© Springer Science+Business Media New York 2013

Authors and Affiliations

  • Shunji Tsutsui
    • 1
  • Hiroshi Yamada
    • 1
  • Hiroshi Hashizume
    • 1
  • Akihito Minamide
    • 1
  • Yukihiro Nakagawa
    • 1
  • Hiroshi Iwasaki
    • 1
  • Munehito Yoshida
    • 1

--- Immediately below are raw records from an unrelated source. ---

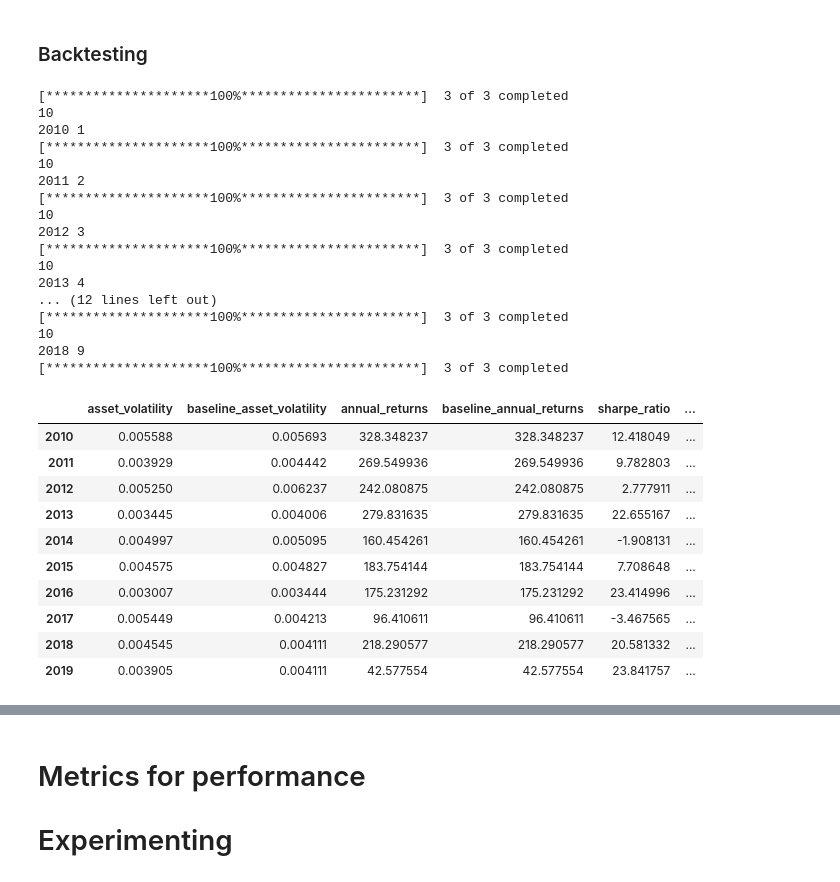
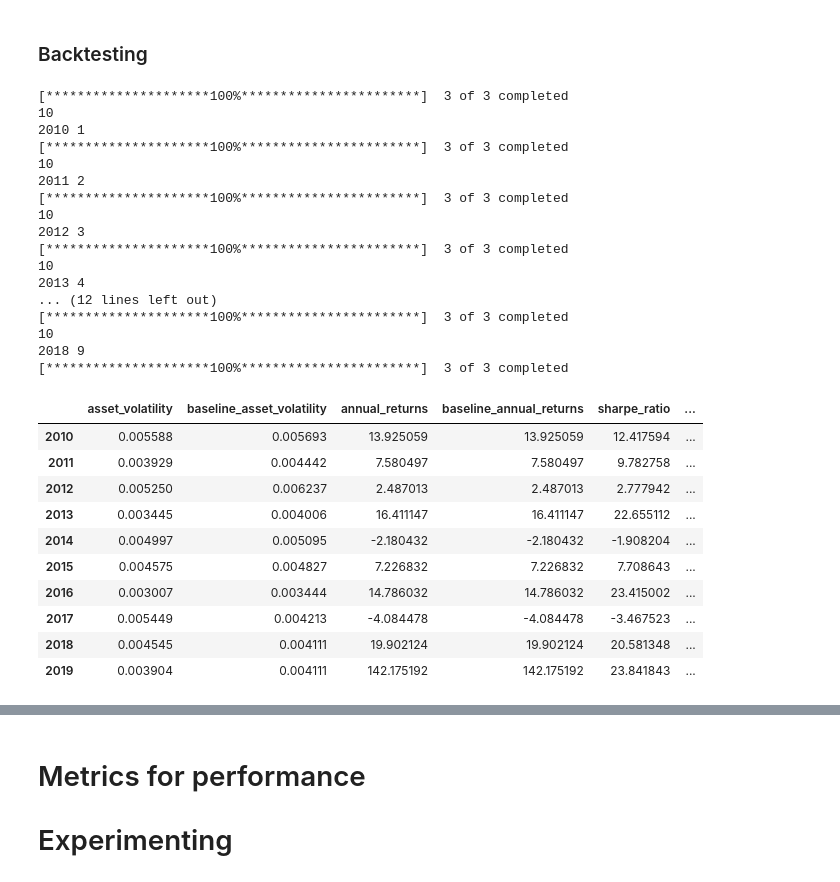
Before and after one commit to Zourunzhong/Quant_Exploration, a Jupyter notebook: Risk parity Portfolio.ipynb, the cells around one changed output, grey strips where cells are left out. Cells and saved outputs as stored; diff of their text form; code cells hidden in the pictures.

```diff
--- a/Risk parity Portfolio.ipynb
+++ b/Risk parity Portfolio.ipynb
@@ -140,12 +140,12 @@ def obtain_weight(rp_df, asset):
 
 # Test on y2
 # start price in y2
-def obtain_start_price(asset):
-    return downloaded_data_y2.iloc[0, :][asset] * 100
+def obtain_start_price(asset, df):
+    return df.iloc[0, :][asset]
 
 # final price end of y2 for specific asset
-def obtain_end_price(asset):
-    return downloaded_data_y2.iloc[-1, :][asset] * 100
+def obtain_end_price(asset, df):
+    return df.iloc[-1, :][asset]
 
 def calculate_volatility(returns, alloc_pct):
     covariance = np.cov(returns.T)
@@ -206,7 +206,7 @@ for cur_year in range(start_year, end_year):
             downloaded_data_y2, downloaded_data_y2_returns = downloaded_data[idx_i+1][0], downloaded_data[idx_i+1][1]
 
     # deep copy for separate baseline values
-    baseline_downloaded_data_y2 = downloaded_data_y2.copy()
+    baseline_downloaded_data_y2 = downloaded_data_y2.copy(deep = True)
 
     # starting variables
     alloc_pct = model_rpp(downloaded_data_y1_returns)
@@ -223,7 +223,7 @@ for cur_year in range(start_year, end_year):
         baseline_budget = (1/3) * starting_amt
 
         # start price in y2
-        start_price = obtain_start_price(asset)
+        start_price = obtain_start_price(asset, downloaded_data_y2)
         # RPP
         position_size = budget/start_price
         downloaded_data_y2[asset] = downloaded_data_y2[asset] * position_size
@@ -232,18 +232,19 @@ for cur_year in range(start_year, end_year):
         baseline_position_size  = baseline_budget/start_price
         baseline_downloaded_data_y2[asset] = baseline_downloaded_data_y2[asset] * baseline_position_size
 
-        # final price in y2
-        final_price = obtain_end_price(asset)
-        # RPP
-        final_val = position_size * final_price
-        # Baseline
-        baseline_final_val = baseline_position_size * final_price
-
-        new_portfolio += final_val
-        new_baseline_portfolio += baseline_final_val
+#         # final price in y2
+#         final_price = obtain_end_price(asset, baseline_position_size)
+#         # RPP
+#         final_val = position_size * final_price
+#         # Baseline
+#         baseline_final_val = baseline_position_size * final_price
 
     downloaded_data_y2["Total"] = downloaded_data_y2[list(downloaded_data_y2.columns)].sum(axis = 1)
     baseline_downloaded_data_y2["Total"] = baseline_downloaded_data_y2[list(baseline_downloaded_data_y2.columns)].sum(axis = 1)
+
+    new_portfolio = obtain_end_price("Total", downloaded_data_y2)
+    new_baseline_portfolio = obtain_end_price("Total", baseline_downloaded_data_y2)
+
 
     # calculate sharpe ratio
     sharpe = calculate_sharpe_ratio(downloaded_data_y2["Total"].pct_change().dropna())
@@ -262,40 +263,40 @@ for cur_year in range(start_year, end_year):
     # overall returns
     overall_portfolio_returns = ((new_portfolio-starting_amt)/starting_amt) * 100
     baseline_overall_portfolio_returns = ((new_baseline_portfolio-starting_amt)/starting_amt) * 100
 
     # baseline overall returns
     annual_returns.append(overall_portfolio_returns)
     baseline_annual_returns.append(baseline_overall_portfolio_returns)
 
 pd.DataFrame({"asset_volatility" : asset_volatility, "baseline_asset_volatility" :baseline_asset_volatility,
              "annual_returns" : annual_returns, "baseline_annual_returns":annual_returns,
               "sharpe_ratio":sharpe_list, "baseline_sharpe_ratio":baseline_sharpe_list}, index = [i for i in range(start_year, end_year)])
 # %% [output]
 [*********************100%***********************]  3 of 3 completed
 10
 2010 1
 [*********************100%***********************]  3 of 3 completed
 10
 2011 2
 [*********************100%***********************]  3 of 3 completed
 10
 2012 3
 [*********************100%***********************]  3 of 3 completed
 10
 2013 4
 ... (12 lines left out)
 [*********************100%***********************]  3 of 3 completed
 10
 2018 9
 [*********************100%***********************]  3 of 3 completed
 |  | asset_volatility | baseline_asset_volatility | annual_returns | baseline_annual_returns | sharpe_ratio | ... |
-| 2010 | 0.005588 | 0.005693 | 328.348237 | 328.348237 | 12.418049 | ... |
-| 2011 | 0.003929 | 0.004442 | 269.549936 | 269.549936 | 9.782803 | ... |
-| 2012 | 0.005250 | 0.006237 | 242.080875 | 242.080875 | 2.777911 | ... |
-| 2013 | 0.003445 | 0.004006 | 279.831635 | 279.831635 | 22.655167 | ... |
-| 2014 | 0.004997 | 0.005095 | 160.454261 | 160.454261 | -1.908131 | ... |
-| 2015 | 0.004575 | 0.004827 | 183.754144 | 183.754144 | 7.708648 | ... |
-| 2016 | 0.003007 | 0.003444 | 175.231292 | 175.231292 | 23.414996 | ... |
-| 2017 | 0.005449 | 0.004213 | 96.410611 | 96.410611 | -3.467565 | ... |
-| 2018 | 0.004545 | 0.004111 | 218.290577 | 218.290577 | 20.581332 | ... |
-| 2019 | 0.003905 | 0.004111 | 42.577554 | 42.577554 | 23.841757 | ... |
+| 2010 | 0.005588 | 0.005693 | 13.925059 | 13.925059 | 12.417594 | ... |
+| 2011 | 0.003929 | 0.004442 | 7.580497 | 7.580497 | 9.782758 | ... |
+| 2012 | 0.005250 | 0.006237 | 2.487013 | 2.487013 | 2.777942 | ... |
+| 2013 | 0.003445 | 0.004006 | 16.411147 | 16.411147 | 22.655112 | ... |
+| 2014 | 0.004997 | 0.005095 | -2.180432 | -2.180432 | -1.908204 | ... |
+| 2015 | 0.004575 | 0.004827 | 7.226832 | 7.226832 | 7.708643 | ... |
+| 2016 | 0.003007 | 0.003444 | 14.786032 | 14.786032 | 23.415002 | ... |
+| 2017 | 0.005449 | 0.004213 | -4.084478 | -4.084478 | -3.467523 | ... |
+| 2018 | 0.004545 | 0.004111 | 19.902124 | 19.902124 | 20.581348 | ... |
+| 2019 | 0.003904 | 0.004111 | 142.175192 | 142.175192 | 23.841843 | ... |
```
Also changed, not shown: parts of 12 cells of this notebook.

  1. 1.Wakayama Medical UniversityWakayamaJapan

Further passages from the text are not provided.